The Daily Routine
5:00am – Wake up and private mediation
-Nobody is really going to know if you don’t wake up this early
7:00am – Breakfast. Offering food to the monks followed by everyone else eating together
8:30am – Morning mediation including walking, sitting and laying down mediation for a total of just under two hours
10:30am – Lunch. Again offering food to the monks followed by everyone else eating. All food is vegetarian, locally grown and VERY good!
1:00pm – Afternoon lesson (in English) followed by second round of walking, sitting and laying down mediation
4:00pm – Chores. Very simple little things around the wat. Technically optional, but please lend a helping hand if you are physically able
5:00pm – Relaxation and afternoon tea. Clean drinking water and tea are always available
6:00pm – Chanting followed by siting mediation
8:30pm – Lights out, everyone goes to their Kuti or dorm.
10:00pm – Sleep
Because everything at Wat Tam Wua is provided for you for free the one thing that they ask in return is that you take your visit seriously. Participation in the daily schedule is not optional. But as I said it is not overbearing in anyway. I found the schedule very relaxing once I get used to it. You will also know when it is time to do something by the ringing of the giant bonsha (a really big bell or gong)
The wat runs entirely based off donation.
When you first arrive you will be shown the box where you can donate. The box is not right in front of everyone, and there is absolutely no pressure associated with it. Jess and I gave the money that we would have budgeted to spend on food and accommodations for the same amount of time had we been anywhere else. But the amount you chose to give is entirely up to you.
If the forest monastery sounds like a place you would like to go then the only thing left for me to tell you is how to get there. If you are coming from Pai or Chang Mai then you will want to book a ticket to Mae Hong Son, or a ticket to Pai if you are coming from Mae Hong Son. The actual address is
How to get there
Wat Pah Tam Wua,
Baan Mae Suya,
Huay pha, Mae Hong Son
When you get on your bus or minivan be sure to tell the driver you are going to Wat Tam Wua and they will know where to let you off. The monastery is about 35 klm outside of Mae Hong Son, so you don’t want to go all the way to the city.
The driver will drop you off along side the road in front of the Wat Tam Wua sign and get you pointed in the right direction, but you will still have about a 1 ½ km walk to actually get to the monastery, so pack light if you can.
The day before you would like to leave talk to the coordinator and she will give you a list of transportation times so that you can walk back out to the main road and catch a ride to either Mae Hong Son or Pai.
I would absolutely recommend Wat Tam Wua to anyone looking to do a mediation retreat.
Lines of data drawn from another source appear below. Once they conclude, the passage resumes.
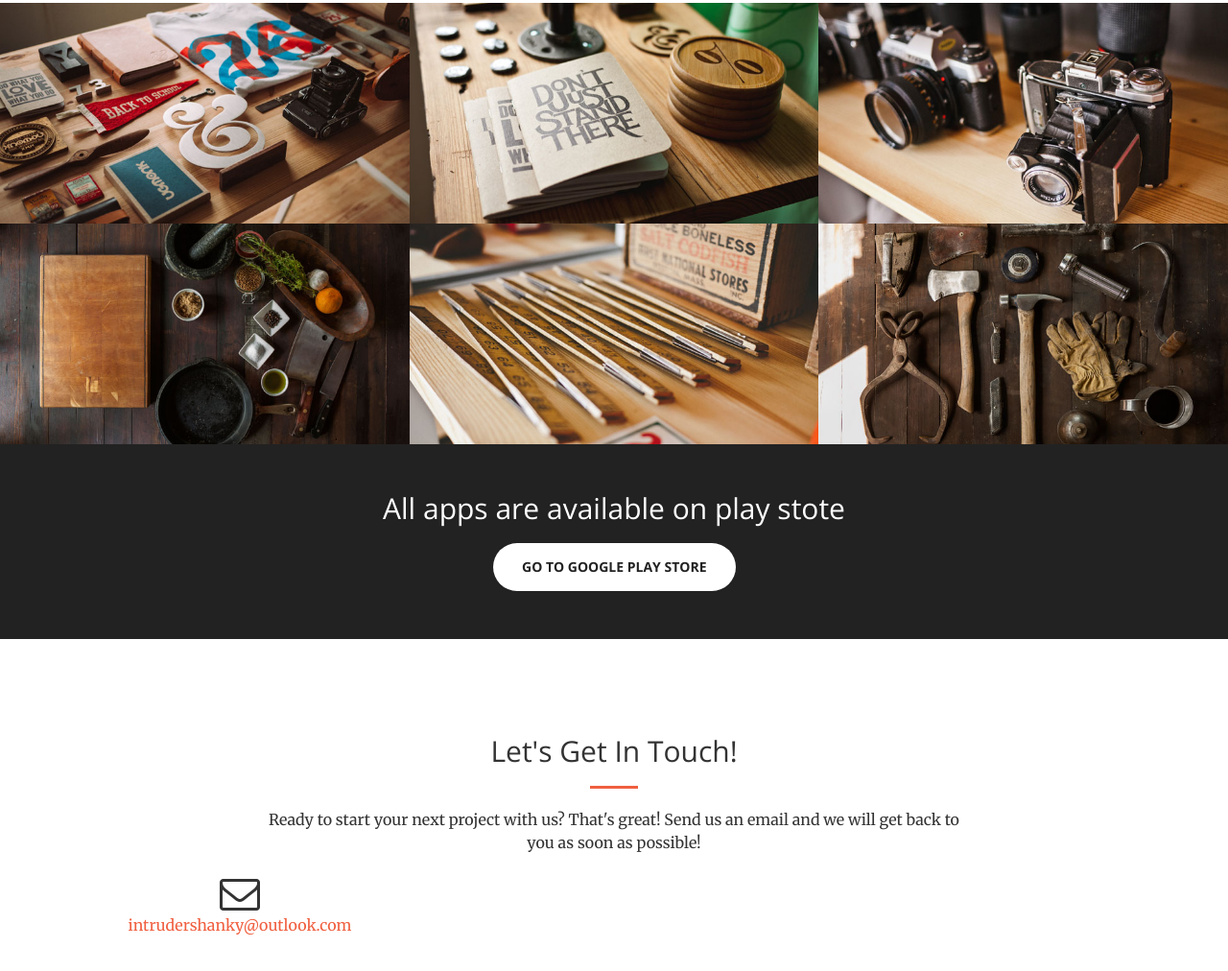
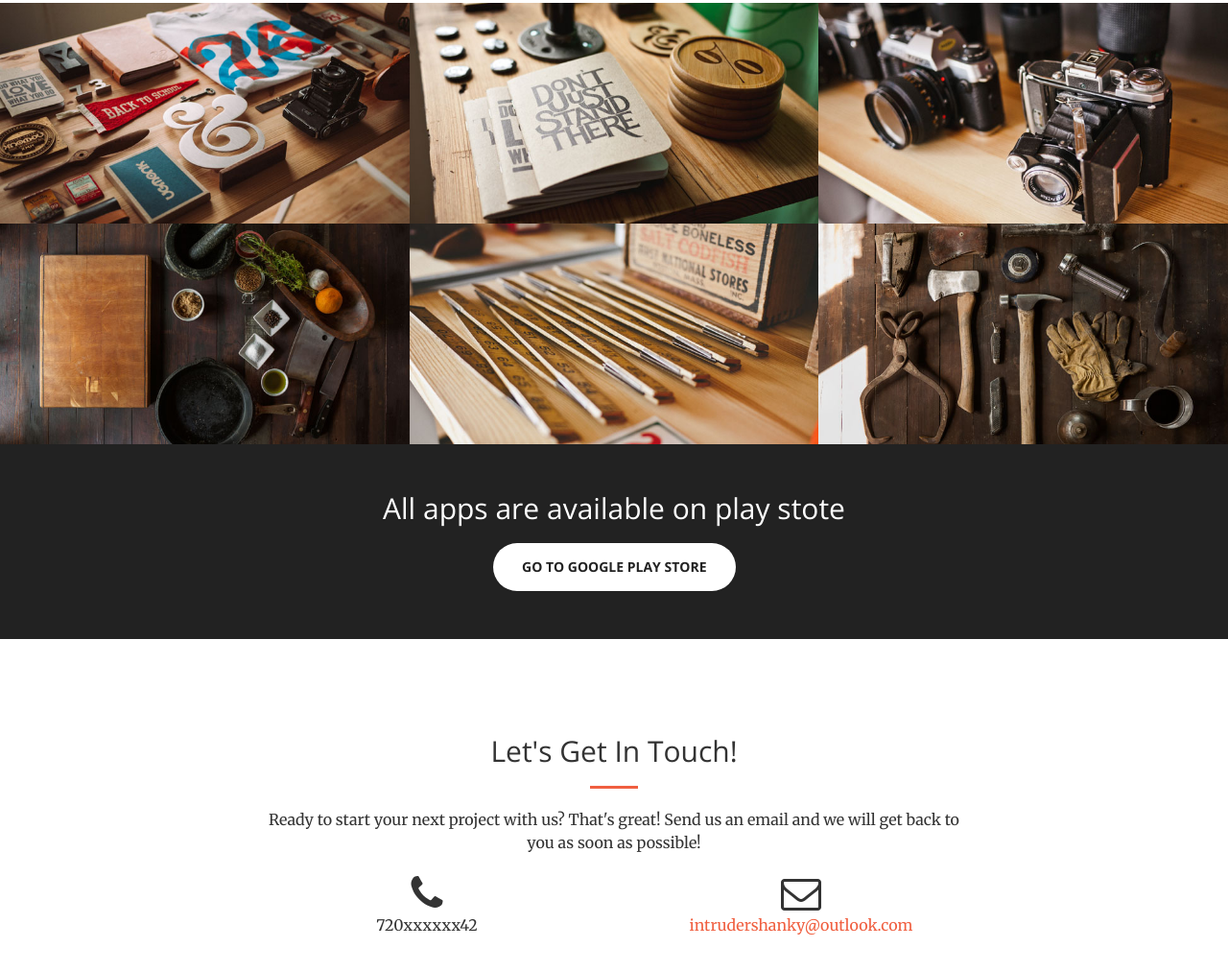
Before and after one commit to IntruderShanky/intrudershanky.github.io, a website: page index.html in a window 1280 px wide. Shown: the part 1671-2683 px from the top of the page at 96% size. Drawn offline with nearby package versions, Linux system fonts and the light colour scheme.

Commit message:
Update index.html

```diff
--- a/index.html
+++ b/index.html
@@ -250,6 +250,11 @@
                     <p>Ready to start your next project with us? That's great! Send us an email and we will get back to you as soon as possible!</p>
                 </div>
 
+                <div class="col-lg-4 col-lg-offset-2 text-center">
+                    <i class="fa fa-phone fa-3x sr-contact"></i>
+                    <p>720xxxxxx42</p>
+                </div>
+
                 <div class="col-lg-4 text-center" align="center">
                     <i class="fa fa-envelope-o fa-3x sr-contact"></i>
                     <p><a href="mailto:intrudershanky@outlook.com">intrudershanky@outlook.com</a></p>
```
If for no other reason than the simple fact that it is an ongoing learning center so it is far easier to fit into your travel schedule. 10 day 100 hour Vipassana mediation courses are great, and honestly you will probably learn a lot more, but they also force you into start and end dates. Often times they also strictly observe the no talking rule, while at Wat Tam Wua it is optional.
Either way give mediation a try. You do not need to be a Buddhist person to experience all of the wonderful things that mediation has to offer.
Do you have a question that we didn't answer? Leave a comment below and let us know!